[CT Birds] day migration

David F Provencher david.f.provencher at dom.com
Thu Sep 24 14:03:49 EDT 2009


My pleasure Paul. Yes, in fact most warblers do morning flight. It is somewhat difficult to detect unless there are topographical features that cause a concentrating affect, such as Bluff Point. The original discovery was noted at a New York hawkwatch hilltop if I recall correctly (and I may not). As for passerines flying at night it is mainly to use the stable cool atmosphere of night-time rather than a predator avoidance strategy. The stable cool atmosphere makes flying physically much more efficient as well as helping to reduce moisture loss during the long flight period. Songbird migration is truly an evolutionary miracle.

Dave

From: Carrier Graphics [mailto:carriergraphics at sbcglobal.net]
Sent: Thursday, September 24, 2009 1:50 PM
To: David F Provencher (Generation - 4)
Cc: ctbirds at lists.ctbirding.org
Subject: day migration

    Thanks Dave for your interesting facts. So we then can assume that some warblers might make an additional hr or two further migration after setting down in the early morning to feed? Maybe that's why I saw them going up continually after nine?

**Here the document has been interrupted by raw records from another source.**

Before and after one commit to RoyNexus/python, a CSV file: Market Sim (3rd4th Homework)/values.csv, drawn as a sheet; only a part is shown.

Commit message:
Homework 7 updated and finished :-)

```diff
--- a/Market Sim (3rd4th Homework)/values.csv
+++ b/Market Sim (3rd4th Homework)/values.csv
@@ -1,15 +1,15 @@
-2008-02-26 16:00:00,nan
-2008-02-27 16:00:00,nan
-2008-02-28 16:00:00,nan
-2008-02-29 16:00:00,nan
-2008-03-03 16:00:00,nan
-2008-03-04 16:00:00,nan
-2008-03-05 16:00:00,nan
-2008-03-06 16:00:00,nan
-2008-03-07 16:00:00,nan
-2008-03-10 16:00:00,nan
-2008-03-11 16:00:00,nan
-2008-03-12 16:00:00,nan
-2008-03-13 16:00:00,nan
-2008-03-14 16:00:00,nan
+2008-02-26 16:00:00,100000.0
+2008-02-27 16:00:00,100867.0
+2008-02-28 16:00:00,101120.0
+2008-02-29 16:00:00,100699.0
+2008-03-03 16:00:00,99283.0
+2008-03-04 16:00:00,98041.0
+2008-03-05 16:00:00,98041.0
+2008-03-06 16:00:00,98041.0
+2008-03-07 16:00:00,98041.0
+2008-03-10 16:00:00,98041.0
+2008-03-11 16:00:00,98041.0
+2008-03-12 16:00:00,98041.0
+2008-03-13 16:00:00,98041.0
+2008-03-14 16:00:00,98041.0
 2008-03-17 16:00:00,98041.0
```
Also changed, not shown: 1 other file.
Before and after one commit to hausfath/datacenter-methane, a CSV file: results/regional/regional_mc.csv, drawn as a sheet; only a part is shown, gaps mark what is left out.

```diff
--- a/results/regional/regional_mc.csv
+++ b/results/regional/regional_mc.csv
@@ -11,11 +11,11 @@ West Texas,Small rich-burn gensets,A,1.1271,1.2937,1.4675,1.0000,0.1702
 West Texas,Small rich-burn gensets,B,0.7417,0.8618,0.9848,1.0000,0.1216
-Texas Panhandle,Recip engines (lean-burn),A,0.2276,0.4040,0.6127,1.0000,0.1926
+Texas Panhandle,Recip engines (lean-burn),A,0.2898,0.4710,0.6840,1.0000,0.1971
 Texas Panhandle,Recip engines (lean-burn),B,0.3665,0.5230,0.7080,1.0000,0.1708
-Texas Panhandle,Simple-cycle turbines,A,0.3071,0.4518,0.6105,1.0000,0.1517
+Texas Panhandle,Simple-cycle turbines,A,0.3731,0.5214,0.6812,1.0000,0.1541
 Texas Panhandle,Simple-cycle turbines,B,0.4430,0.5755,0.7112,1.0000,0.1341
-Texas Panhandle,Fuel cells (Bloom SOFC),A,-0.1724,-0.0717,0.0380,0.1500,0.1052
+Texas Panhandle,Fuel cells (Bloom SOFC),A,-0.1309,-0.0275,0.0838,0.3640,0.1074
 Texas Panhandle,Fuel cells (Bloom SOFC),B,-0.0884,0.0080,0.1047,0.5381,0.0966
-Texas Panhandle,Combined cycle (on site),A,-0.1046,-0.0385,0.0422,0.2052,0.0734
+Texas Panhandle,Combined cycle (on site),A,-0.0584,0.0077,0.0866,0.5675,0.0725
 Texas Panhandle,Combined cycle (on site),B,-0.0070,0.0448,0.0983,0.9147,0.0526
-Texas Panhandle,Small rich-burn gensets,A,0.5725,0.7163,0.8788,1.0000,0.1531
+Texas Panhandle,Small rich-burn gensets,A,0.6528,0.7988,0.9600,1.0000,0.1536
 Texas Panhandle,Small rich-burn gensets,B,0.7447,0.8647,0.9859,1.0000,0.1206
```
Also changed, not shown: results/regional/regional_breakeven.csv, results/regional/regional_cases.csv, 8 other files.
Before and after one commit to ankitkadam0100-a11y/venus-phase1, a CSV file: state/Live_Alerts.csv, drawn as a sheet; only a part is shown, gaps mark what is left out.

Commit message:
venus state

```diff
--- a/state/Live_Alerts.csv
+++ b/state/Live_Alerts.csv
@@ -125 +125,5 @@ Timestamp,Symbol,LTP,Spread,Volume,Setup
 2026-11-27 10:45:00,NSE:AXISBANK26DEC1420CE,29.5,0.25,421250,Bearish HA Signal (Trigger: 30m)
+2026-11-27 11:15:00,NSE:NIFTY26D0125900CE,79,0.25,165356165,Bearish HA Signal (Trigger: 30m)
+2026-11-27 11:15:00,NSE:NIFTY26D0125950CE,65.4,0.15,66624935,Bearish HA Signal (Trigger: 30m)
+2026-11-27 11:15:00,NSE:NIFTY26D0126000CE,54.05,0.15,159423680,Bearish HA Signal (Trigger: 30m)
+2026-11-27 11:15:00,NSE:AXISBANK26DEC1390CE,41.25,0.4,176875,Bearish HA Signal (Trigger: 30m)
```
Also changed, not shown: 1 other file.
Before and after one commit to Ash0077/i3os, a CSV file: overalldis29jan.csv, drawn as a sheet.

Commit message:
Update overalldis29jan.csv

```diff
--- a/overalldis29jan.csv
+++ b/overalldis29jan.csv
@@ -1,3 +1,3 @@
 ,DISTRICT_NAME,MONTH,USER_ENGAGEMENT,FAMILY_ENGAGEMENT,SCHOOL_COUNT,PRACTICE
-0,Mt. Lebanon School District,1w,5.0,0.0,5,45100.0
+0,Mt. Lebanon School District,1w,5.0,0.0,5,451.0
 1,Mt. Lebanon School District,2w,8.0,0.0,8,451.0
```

I also thought that many small passerines didn't fly in the day because they would be in fact food for the day flying predators. Plus warblers, unlike say swallows, do not feed generally on the wing, so they need to feed from the trees and foliage during the day, and fly at night for protection?

Paul Carrier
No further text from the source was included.